Georgia: ACLU asks for DOJ for relief against "Publius's" participation in preclearance of voter I.D. law
Rick Hasen recently revealed that FEC Commissioner Hans von Spakovsky was the anonymous "Publius" who wrote Securing the Integrity of American Elections: The Need for Change, 9 Texas Review of Law and Politics 277 (2005). Rick points out that the official bio for von Spakovsky states, "Commissioner Hans A. von Spakovsky was nominated to the Federal Election Commission by President George W. Bush on December 15, 2005 and was appointed on January 4, 2006. Prior to his appointment, Commissioner von Spakovsky served as Counsel to the Assistant Attorney General for Civil Rights in the U.S. Department of Justice, where he provided expertise and advice on voting and election issues, including of the Help America Vote Act of 2002."
One of the issues discussed in the Publius article was the question of the effect of voter I.D. requirements on turnout in, of all places, Georgia. (As my Georgia relatives would have said, "Well, don't that beat all?")
That means that Spakovsky was "counseling" about election issues at DOJ when it was considering the Georgia voter I.D. law for preclearance. (It was precleared on 26 August 2005.) And, at the same time, he was doing his own research and publishing it under the name "Publius."

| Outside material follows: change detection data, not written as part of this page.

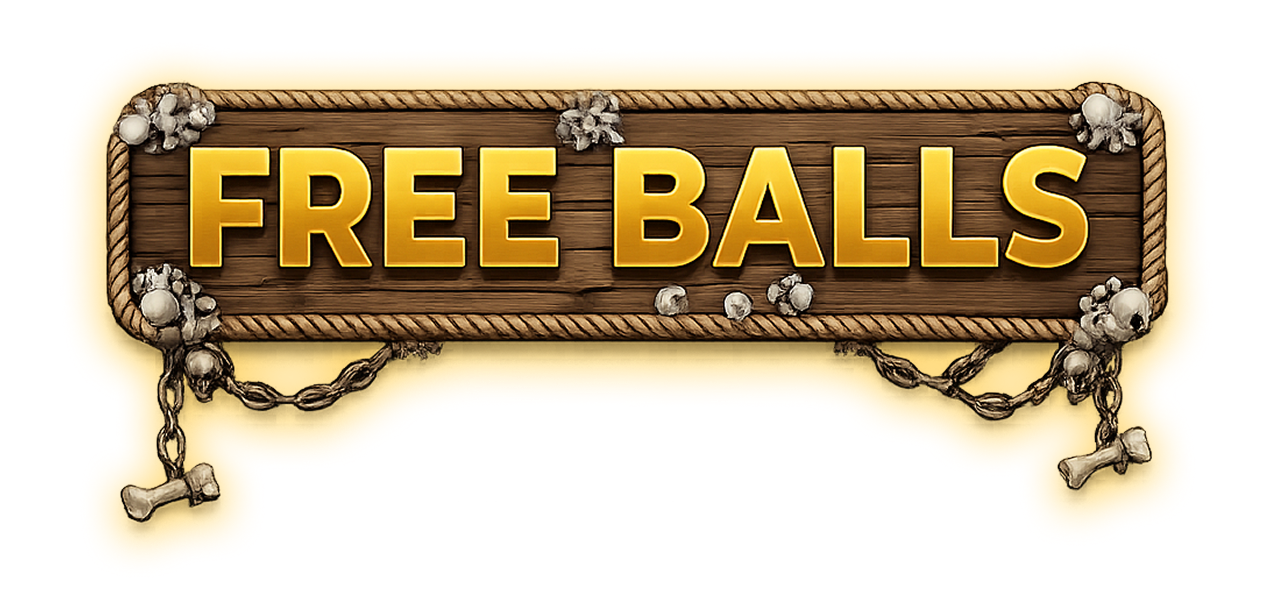
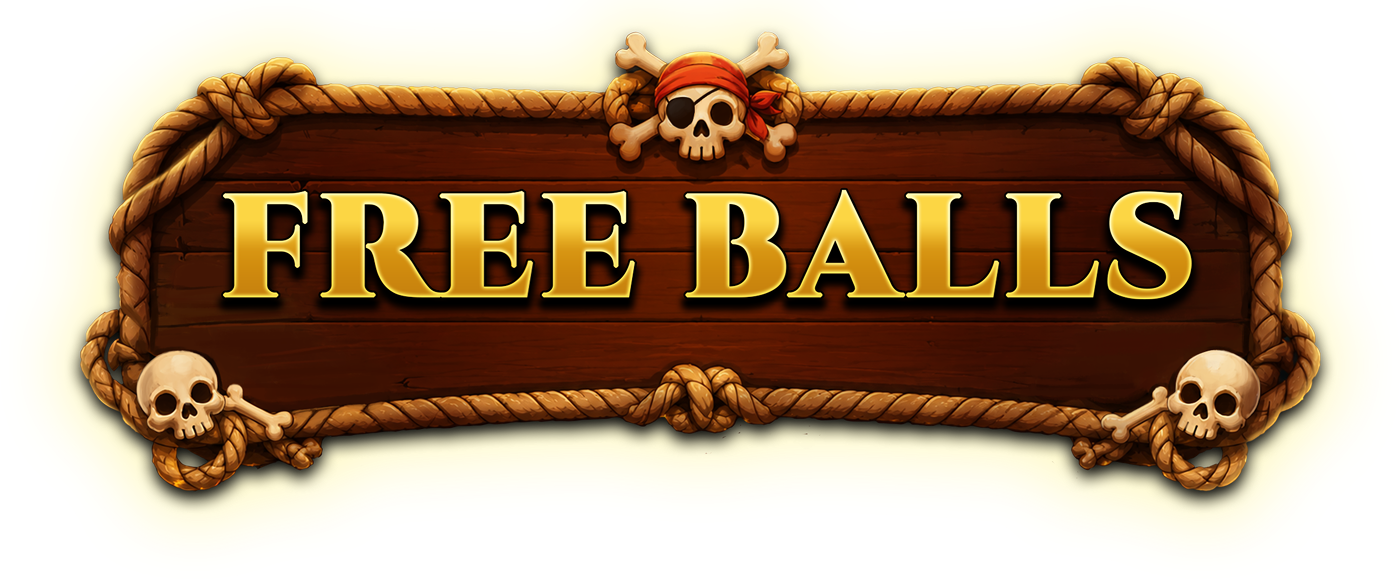
updated free balls label on bonus roulette screen

diff --git a/apps/plinko/src/features/bonus/BonusRoulette.svelte b/apps/plinko/src/features/bonus/BonusRoulette.svelte
@@ -71,12 +71,12 @@
 	// will crop — lower the scale or nudge with the offsets.
 	const BONUS_ROULETTE_TUNING = {
 		landscape: {
-			label: { scale: 1.8, offsetX: 0, offsetY: -0.05 },
+			label: { scale: 1.7, offsetX: 0, offsetY: -0.075 },
 			wheel: { scale: 1.8, offsetX: 0, offsetY: 0.3 },
 		},
 		portrait: {
 			label: { scale: 1.2, offsetX: 0, offsetY: 0 },
-			wheel: { scale: 1.2, offsetX: 0, offsetY: -0.2 },
+			wheel: { scale: 1.1, offsetX: 0, offsetY: -0.2 },
 		},
 	};
 
@@ -1014,7 +1014,8 @@
 	}
 	.bonus-spin-title {
 		position: relative;
-		/* Above the wheel assembly so the label always paints over the frame's crown pointer when it pokes up. */
+		/* Below the wheel assembly so the frame's crown marker paints OVER the label where it pokes up
+		   into the banner (see `.bonus-spin-wheel-stack`). */
 		z-index: 4;
 		width: min(72vw, 100%);
 		max-width: 100%;
@@ -1036,6 +1037,9 @@
 	}
 	.bonus-spin-wheel-stack {
 		position: relative;
+		/* Above `.bonus-spin-title` (z-index 4) so the frame's baked-in crown marker sits on top of the
+		   label instead of being covered by it when the wheel is scaled/offset up into the banner. */
+		z-index: 5;
 		width: min(72vw, 100%);
 		height: min(72vw, 100%);
 		max-width: 100%;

You may remember that the Washington Post reported on that the career staff in the DOJ Voting Section had recommended against preclearance but were overruled by John Tanner, chief of the Voting Section. (Later Bradley Schlotzman, who had been acting assistant attorney general for civil rights when the preclearance occurred, wrote a letter to the Atlanta Journal Constitution, claiming the leaked memo "was merely a draft.")

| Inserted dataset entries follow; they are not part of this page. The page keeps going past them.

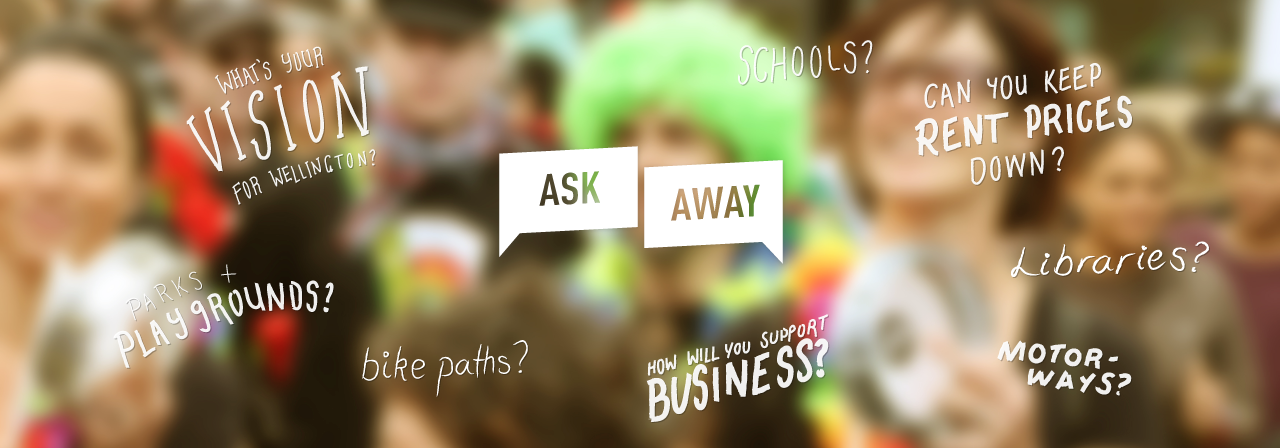
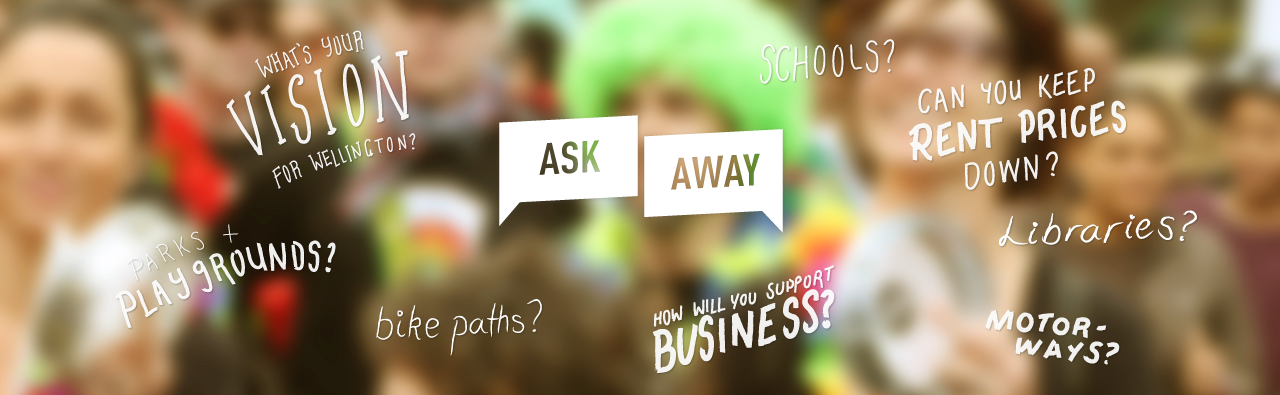
more decorative elements added and facebook like implemented

diff --git a/app/assets/stylesheets/bootstrap_and_overrides.css b/app/assets/stylesheets/bootstrap_and_overrides.css
@@ -69,19 +69,19 @@ footer img {
 }
 
 .palesalmon {
-  background-color: rgba(255, 99, 71, 0.1);
+  background-color: rgb(255, 224, 218);
 }
 
 .colorswatches .palesalmon:hover {
   background-color: rgba(255, 99, 71, 0.4);
 }
 .green {
-  color: #FFF;
+
   background-color:rgb(182, 179, 40);
 }
 
 .palegreen {
-  background-color: rgba(182, 179, 40, 0.2);
+  background-color: rgb(240, 240, 212);
 }
 
 .colorswatches .palegreen:hover {
@@ -92,7 +92,7 @@ footer img {
   background-color: rgb(38, 178, 170);
 }
 .paleteal {
-  background-color: rgba(38, 178, 170, 0.2);
+  background-color: rgb(212, 240, 238);
 }
 
 .colorswatches .paleteal:hover {
@@ -105,7 +105,7 @@ footer img {
 }
 
 .palepurple {
-  background-color:rgba(81, 71, 104, 0.2);
+  background-color:rgb(220, 218, 225);
 }
 
 .colorswatches .palepurple:hover {
@@ -204,32 +204,8 @@ p {
   -webkit-font-smoothing: antialiased;
 }
 
-/*-----------LANDING PAGE-----------*/
 
-#banner {
-  background-image: url('banner.jpg');
-  background-size: cover;
-  height: 300px;
-  display: block;
-}
 
-#logo {
-  display: block;
-  margin: auto;
-  padding-top: 4%;
-}
-
-#home {
-  text-align: center;
-  padding-bottom: 50px;
-  border-bottom: 1px solid #e1e1e8;
-}
-
-#header-img {
-  height: 40px;
-  width: 100%;
-  background-size: cover;
-}
 
 /*-----------SPEECHBUBBLES-----------*/
 
@@ -420,7 +396,7 @@ display: inline;
 }
 
 .accordion-toggle:hover {
-  background-color: #EEE;
+  background-color: rgb(249, 249, 249);
   text-decoration: none;
   color: rgb(255, 99, 71);
 }
@@ -429,12 +405,8 @@ display: inline;
   background-color: rgba(255, 99, 71, 0.1);
 }
 
-.all-questions .bubble-left {
-  background-color: ;
-}
-.all-questions .bubble-left:after {
-  border-color: ;
-}
+
+
 
 
 
@@ -477,7 +449,89 @@ display: inline;
 }
 
 
+/*----Styling for individual question-----*/
+
+.box {
+    padding: 8px 15px;
+    background-color: #FFF;
+      border: 1px solid #e1e1e8;
+    -webkit-border-radius: 6px;
+    -moz-border-radius: 6px;
+    margin-bottom: 20px;
+}
+
+
+.individual-q p {
+
+  font-size: 17.5px;
+  line-height: 22px;
+  color: rgb(255, 99, 71);
+}
+.individual-q .muted {
+color: #999999;
+font-size: 13px;
+line-height: 16px;
+margin-top: 5px;
+}
+
+.individual-q .btn {
+  padding: 8px 15px;
+}
+
+/*-----------HOME-----------*/
+
+#banner {
+  background-image: url('type-banner.png');
+  background-size: cover;
+  background-repeat: no-repeat;
+  display: block;
+  height: 395px;
+}
+
+
+#home-bg {
+  background-color: rgb(249, 249, 249);
+  text-align: center;
+  padding-bottom: 60px;
+}
+
+#home {
+  padding-top: 30px;
+}
+
+#how-it-works {
+  border: 1px solid #e1e1e8;
+}
+
+#img-q {
+  margin-left: 40%;
+  background-image: url('question.png');
+  background-size: contain;
+  background-repeat: no-repeat;
+  height: 100px;
+}
+
+#img-qmany {
+    margin-left: 25%;
+  background-image: url('many-questions.png');
+  background-size: contain;
+  background-repeat: no-repeat;
+  height: 100px;
+}
+
+#img-a {
+  margin-left: 40%;
+  background-image: url('answer.png');
+  background-size: contain;
+  background-repeat: no-repeat;
+  height: 100px;
+  vertical-align: middle;
+}
 /*-----------QUESTION OF THE DAY-----------*/
+
+#QOTD-bg {
+  background-image: url("texture-teal-50.png");
+}
 
 #QOTD .row {
   margin-left: 40px;
@@ -488,6 +542,9 @@ display: inline;
 }
 
 /*-----------ALL QUESTIONS-----------*/
+#all-questions-bg {
+  background-image: url("texture-salmon-50.png");
+}
 
 .all-questions {
 background-color: #FFF;
@@ -502,7 +559,31 @@ background-color: #FFF;
   padding: 15px;
 }
 
+.pointer {
+  display: inline-block;
+  background-image: url('pointer.png');
+  background-size: cover;
+  background-repeat: no-repeat;
+  height: 20px;
+}
+
+.pointer a {
+  margin-left: 40px;
+  color: #000;
+  padding: 3%;
+  color: rgb(255, 99, 71);
+  text-decoration: none;
+}
+
 /*-----------ABOUT-----------*/
+#about-bg {
+ background-image: url("texture-purple-50.png"); 
+}
+
+#about {
+  background-color: rgb(220, 218, 225);
+  padding-bottom: 20px;
+}
 
 #about-bg .inline-message {
   margin-top: 4em;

The folks at the ACLU Southern Regional Office apparently read the post and have now written this letter to the Justice Department asking that it undertake several actions to undo the damage caused by von Spakovsky's secret bias in favor of the voter I.D. law. My summary would be but a pale shadow of the richly nuanced argument of the ACLU. So, read it yourself.